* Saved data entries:
[Start of section]
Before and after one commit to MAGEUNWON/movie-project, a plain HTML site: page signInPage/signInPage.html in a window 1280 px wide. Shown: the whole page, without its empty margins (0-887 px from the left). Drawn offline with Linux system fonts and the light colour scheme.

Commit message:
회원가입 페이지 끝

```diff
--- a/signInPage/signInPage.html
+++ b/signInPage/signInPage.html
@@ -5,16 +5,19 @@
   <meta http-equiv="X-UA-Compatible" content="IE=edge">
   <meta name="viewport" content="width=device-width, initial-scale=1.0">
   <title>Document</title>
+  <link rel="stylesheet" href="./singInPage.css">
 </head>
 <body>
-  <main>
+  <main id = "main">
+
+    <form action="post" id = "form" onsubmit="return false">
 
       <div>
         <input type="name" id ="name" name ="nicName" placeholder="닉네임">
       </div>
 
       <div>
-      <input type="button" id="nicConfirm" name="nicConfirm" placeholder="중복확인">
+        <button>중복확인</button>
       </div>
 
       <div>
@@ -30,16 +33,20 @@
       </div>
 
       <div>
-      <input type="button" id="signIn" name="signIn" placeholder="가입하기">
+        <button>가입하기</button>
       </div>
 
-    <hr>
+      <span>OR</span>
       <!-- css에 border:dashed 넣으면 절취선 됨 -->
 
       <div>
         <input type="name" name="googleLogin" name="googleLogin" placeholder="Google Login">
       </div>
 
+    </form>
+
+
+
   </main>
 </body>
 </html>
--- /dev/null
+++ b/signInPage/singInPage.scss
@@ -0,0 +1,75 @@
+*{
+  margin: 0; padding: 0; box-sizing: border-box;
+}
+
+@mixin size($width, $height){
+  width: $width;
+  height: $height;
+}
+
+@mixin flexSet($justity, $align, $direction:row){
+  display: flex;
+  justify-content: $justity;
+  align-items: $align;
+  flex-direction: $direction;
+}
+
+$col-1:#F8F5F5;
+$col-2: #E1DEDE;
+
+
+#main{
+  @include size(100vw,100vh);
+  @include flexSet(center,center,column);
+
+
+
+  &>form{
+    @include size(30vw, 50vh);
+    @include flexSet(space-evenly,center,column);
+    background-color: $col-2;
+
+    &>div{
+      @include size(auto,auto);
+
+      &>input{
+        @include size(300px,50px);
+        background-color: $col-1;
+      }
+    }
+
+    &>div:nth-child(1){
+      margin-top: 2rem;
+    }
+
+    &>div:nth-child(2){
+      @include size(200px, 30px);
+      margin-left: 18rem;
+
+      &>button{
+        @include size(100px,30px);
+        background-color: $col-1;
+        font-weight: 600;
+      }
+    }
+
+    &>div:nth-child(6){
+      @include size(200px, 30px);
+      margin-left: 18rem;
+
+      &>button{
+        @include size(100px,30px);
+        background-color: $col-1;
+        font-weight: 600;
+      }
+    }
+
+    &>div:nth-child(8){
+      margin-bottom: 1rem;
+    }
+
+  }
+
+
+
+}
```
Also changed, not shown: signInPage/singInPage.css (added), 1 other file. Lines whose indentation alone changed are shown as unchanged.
[End of section]
* What the task requires: Return all of the entries above exactly as they stand.

* Exercise solution:
Before and after one commit to MAGEUNWON/movie-project, a plain HTML site: page signInPage/signInPage.html in a window 1280 px wide. Shown: the whole page, without its empty margins (0-887 px from the left). Drawn offline with Linux system fonts and the light colour scheme.

Commit message:
회원가입 페이지 끝

```diff
--- a/signInPage/signInPage.html
+++ b/signInPage/signInPage.html
@@ -5,16 +5,19 @@
   <meta http-equiv="X-UA-Compatible" content="IE=edge">
   <meta name="viewport" content="width=device-width, initial-scale=1.0">
   <title>Document</title>
+  <link rel="stylesheet" href="./singInPage.css">
 </head>
 <body>
-  <main>
+  <main id = "main">
+
+    <form action="post" id = "form" onsubmit="return false">
 
       <div>
         <input type="name" id ="name" name ="nicName" placeholder="닉네임">
       </div>
 
       <div>
-      <input type="button" id="nicConfirm" name="nicConfirm" placeholder="중복확인">
+        <button>중복확인</button>
       </div>
 
       <div>
@@ -30,16 +33,20 @@
       </div>
 
       <div>
-      <input type="button" id="signIn" name="signIn" placeholder="가입하기">
+        <button>가입하기</button>
       </div>
 
-    <hr>
+      <span>OR</span>
       <!-- css에 border:dashed 넣으면 절취선 됨 -->
 
       <div>
         <input type="name" name="googleLogin" name="googleLogin" placeholder="Google Login">
       </div>
 
+    </form>
+
+
+
   </main>
 </body>
 </html>
--- /dev/null
+++ b/signInPage/singInPage.scss
@@ -0,0 +1,75 @@
+*{
+  margin: 0; padding: 0; box-sizing: border-box;
+}
+
+@mixin size($width, $height){
+  width: $width;
+  height: $height;
+}
+
+@mixin flexSet($justity, $align, $direction:row){
+  display: flex;
+  justify-content: $justity;
+  align-items: $align;
+  flex-direction: $direction;
+}
+
+$col-1:#F8F5F5;
+$col-2: #E1DEDE;
+
+
+#main{
+  @include size(100vw,100vh);
+  @include flexSet(center,center,column);
+
+
+
+  &>form{
+    @include size(30vw, 50vh);
+    @include flexSet(space-evenly,center,column);
+    background-color: $col-2;
+
+    &>div{
+      @include size(auto,auto);
+
+      &>input{
+        @include size(300px,50px);
+        background-color: $col-1;
+      }
+    }
+
+    &>div:nth-child(1){
+      margin-top: 2rem;
+    }
+
+    &>div:nth-child(2){
+      @include size(200px, 30px);
+      margin-left: 18rem;
+
+      &>button{
+        @include size(100px,30px);
+        background-color: $col-1;
+        font-weight: 600;
+      }
+    }
+
+    &>div:nth-child(6){
+      @include size(200px, 30px);
+      margin-left: 18rem;
+
+      &>button{
+        @include size(100px,30px);
+        background-color: $col-1;
+        font-weight: 600;
+      }
+    }
+
+    &>div:nth-child(8){
+      margin-bottom: 1rem;
+    }
+
+  }
+
+
+
+}
```
Also changed, not shown: signInPage/singInPage.css (added), 1 other file. Lines whose indentation alone changed are shown as unchanged.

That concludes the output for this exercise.